◆ **ACTIVITY**: Word for word, copy the listing below and leave out its images.

====== DATA RECORDS ======

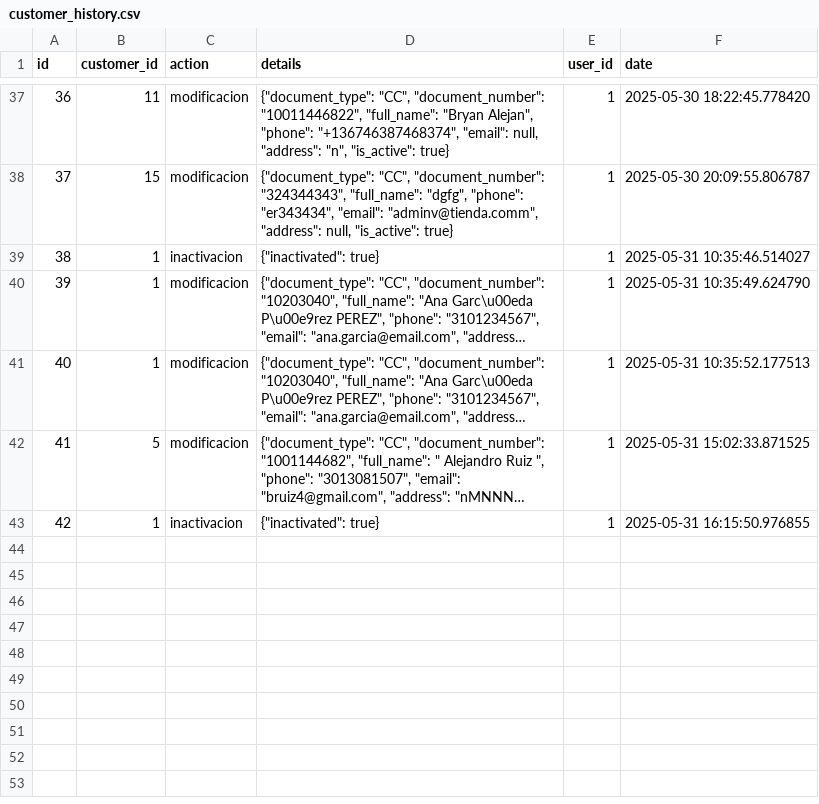
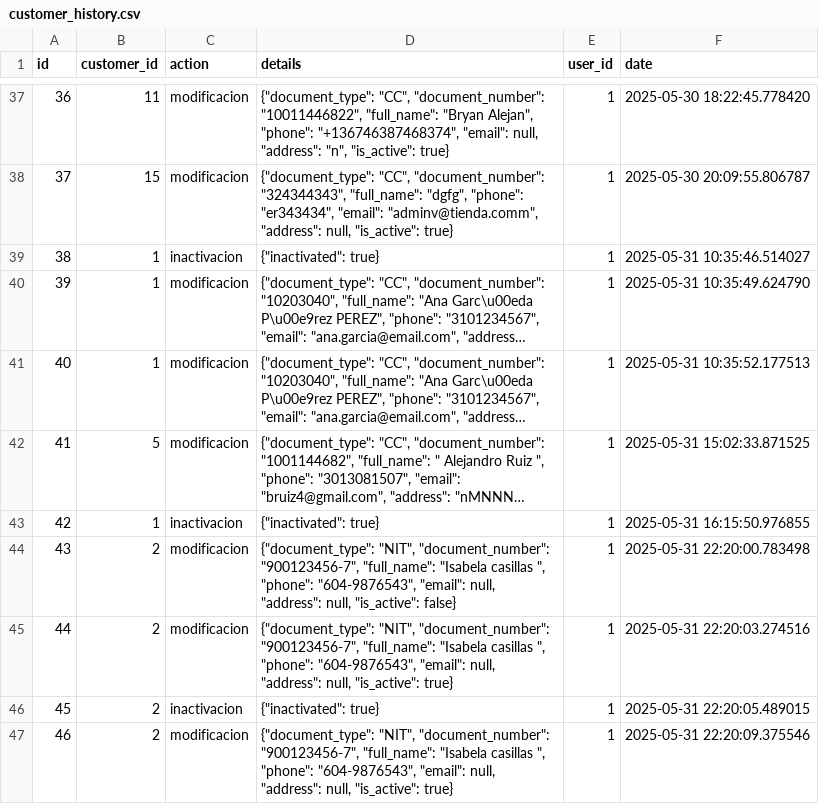
Before and after one commit to Gaborend/Tienda-proyecto, a CSV file: data/customer_history.csv, drawn as a sheet; only a part is shown, gaps mark what is left out; long unchanged cells end in …; the diff names each change by its address in the sheet, - before the commit and + after, or states it on an @@ line.

```diff
--- a/data/customer_history.csv
+++ b/data/customer_history.csv
+row 44: 43 | 2 | modificacion | {"document_type": "NIT", "document_number": "900123456-7", "full_name": "Isabela casillas ", "phone": "604-9876543", "email": null, "address": null, "is_active": false} | 1 | 2025-05-31 22:20:00.783498
+row 45: 44 | 2 | modificacion | {"document_type": "NIT", "document_number": "900123456-7", "full_name": "Isabela casillas ", "phone": "604-9876543", "email": null, "address": null, "is_active": true} | 1 | 2025-05-31 22:20:03.274516
+row 46: 45 | 2 | inactivacion | {"inactivated": true} | 1 | 2025-05-31 22:20:05.489015
+row 47: 46 | 2 | modificacion | {"document_type": "NIT", "document_number": "900123456-7", "full_name": "Isabela casillas ", "phone": "604-9876543", "email": null, "address": null, "is_active": true} | 1 | 2025-05-31 22:20:09.375546
```
Also changed, not shown: data/customers.csv.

======

◆ **RESPONSE**:
Before and after one commit to Gaborend/Tienda-proyecto, a CSV file: data/customer_history.csv, drawn as a sheet; only a part is shown, gaps mark what is left out; long unchanged cells end in …; the diff names each change by its address in the sheet, - before the commit and + after, or states it on an @@ line.

```diff
--- a/data/customer_history.csv
+++ b/data/customer_history.csv
+row 44: 43 | 2 | modificacion | {"document_type": "NIT", "document_number": "900123456-7", "full_name": "Isabela casillas ", "phone": "604-9876543", "email": null, "address": null, "is_active": false} | 1 | 2025-05-31 22:20:00.783498
+row 45: 44 | 2 | modificacion | {"document_type": "NIT", "document_number": "900123456-7", "full_name": "Isabela casillas ", "phone": "604-9876543", "email": null, "address": null, "is_active": true} | 1 | 2025-05-31 22:20:03.274516
+row 46: 45 | 2 | inactivacion | {"inactivated": true} | 1 | 2025-05-31 22:20:05.489015
+row 47: 46 | 2 | modificacion | {"document_type": "NIT", "document_number": "900123456-7", "full_name": "Isabela casillas ", "phone": "604-9876543", "email": null, "address": null, "is_active": true} | 1 | 2025-05-31 22:20:09.375546
```
Also changed, not shown: data/customers.csv.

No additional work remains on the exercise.